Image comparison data
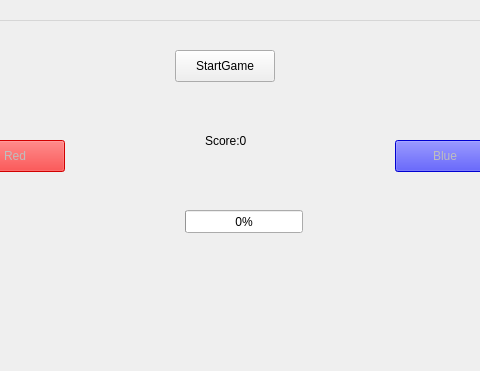
This is mainwindow.ui in University-of-Utah-CS3505/a6-simon-f24-Jessonzzx as Qt 5 draws it before an edit; both pictures show x 125 to 605 and y 0 to 371 of the 800 by 600 pixel window. The edited form follows.
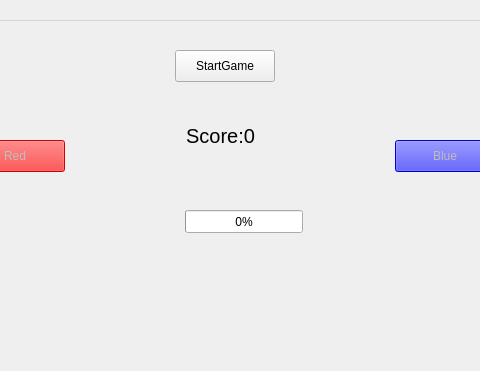
This is the edited form. Icons and pictures are not drawn.

```diff
--- a/mainwindow.ui
+++ b/mainwindow.ui
@@ -48,15 +48,23 @@
      <widget class="QLabel" name="scoreLabel">
       <property name="geometry">
        <rect>
-        <x>330</x>
-        <y>130</y>
-        <width>58</width>
-        <height>21</height>
+        <x>300</x>
+        <y>110</y>
+        <width>91</width>
+        <height>51</height>
        </rect>
       </property>
+      <property name="font">
+       <font>
+        <pointsize>15</pointsize>
+       </font>
+      </property>
       <property name="text">
        <string>Score:0</string>
       </property>
+      <property name="alignment">
+       <set>Qt::AlignmentFlag::AlignCenter</set>
+      </property>
      </widget>
      <widget class="QPushButton" name="redButton">
       <property name="enabled">
@@ -112,15 +120,24 @@
      <widget class="QLabel" name="messageLabel">
       <property name="geometry">
        <rect>
-        <x>310</x>
-        <y>160</y>
-        <width>91</width>
-        <height>41</height>
+        <x>240</x>
+        <y>240</y>
+        <width>251</width>
+        <height>71</height>
        </rect>
       </property>
+      <property name="font">
+       <font>
+        <pointsize>30</pointsize>
+        <underline>false</underline>
+       </font>
+      </property>
       <property name="text">
        <string/>
       </property>
+      <property name="alignment">
+       <set>Qt::AlignmentFlag::AlignCenter</set>
+      </property>
      </widget>
      <widget class="QLabel" name="turret">
       <property name="geometry">
```
Left out of the diff: 6 changed lines with no effect on the pictures.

### EXERCISE
Every entry should be written out word for word, except for its pictures.

### ANSWER
This is mainwindow.ui in University-of-Utah-CS3505/a6-simon-f24-Jessonzzx as Qt 5 draws it before an edit; both pictures show x 125 to 605 and y 0 to 371 of the 800 by 600 pixel window. The edited form follows.
This is the edited form. Icons and pictures are not drawn.

```diff
--- a/mainwindow.ui
+++ b/mainwindow.ui
@@ -48,15 +48,23 @@
      <widget class="QLabel" name="scoreLabel">
       <property name="geometry">
        <rect>
-        <x>330</x>
-        <y>130</y>
-        <width>58</width>
-        <height>21</height>
+        <x>300</x>
+        <y>110</y>
+        <width>91</width>
+        <height>51</height>
        </rect>
       </property>
+      <property name="font">
+       <font>
+        <pointsize>15</pointsize>
+       </font>
+      </property>
       <property name="text">
        <string>Score:0</string>
       </property>
+      <property name="alignment">
+       <set>Qt::AlignmentFlag::AlignCenter</set>
+      </property>
      </widget>
      <widget class="QPushButton" name="redButton">
       <property name="enabled">
@@ -112,15 +120,24 @@
      <widget class="QLabel" name="messageLabel">
       <property name="geometry">
        <rect>
-        <x>310</x>
-        <y>160</y>
-        <width>91</width>
-        <height>41</height>
+        <x>240</x>
+        <y>240</y>
+        <width>251</width>
+        <height>71</height>
        </rect>
       </property>
+      <property name="font">
+       <font>
+        <pointsize>30</pointsize>
+        <underline>false</underline>
+       </font>
+      </property>
       <property name="text">
        <string/>
       </property>
+      <property name="alignment">
+       <set>Qt::AlignmentFlag::AlignCenter</set>
+      </property>
      </widget>
      <widget class="QLabel" name="turret">
       <property name="geometry">
```
Left out of the diff: 6 changed lines with no effect on the pictures.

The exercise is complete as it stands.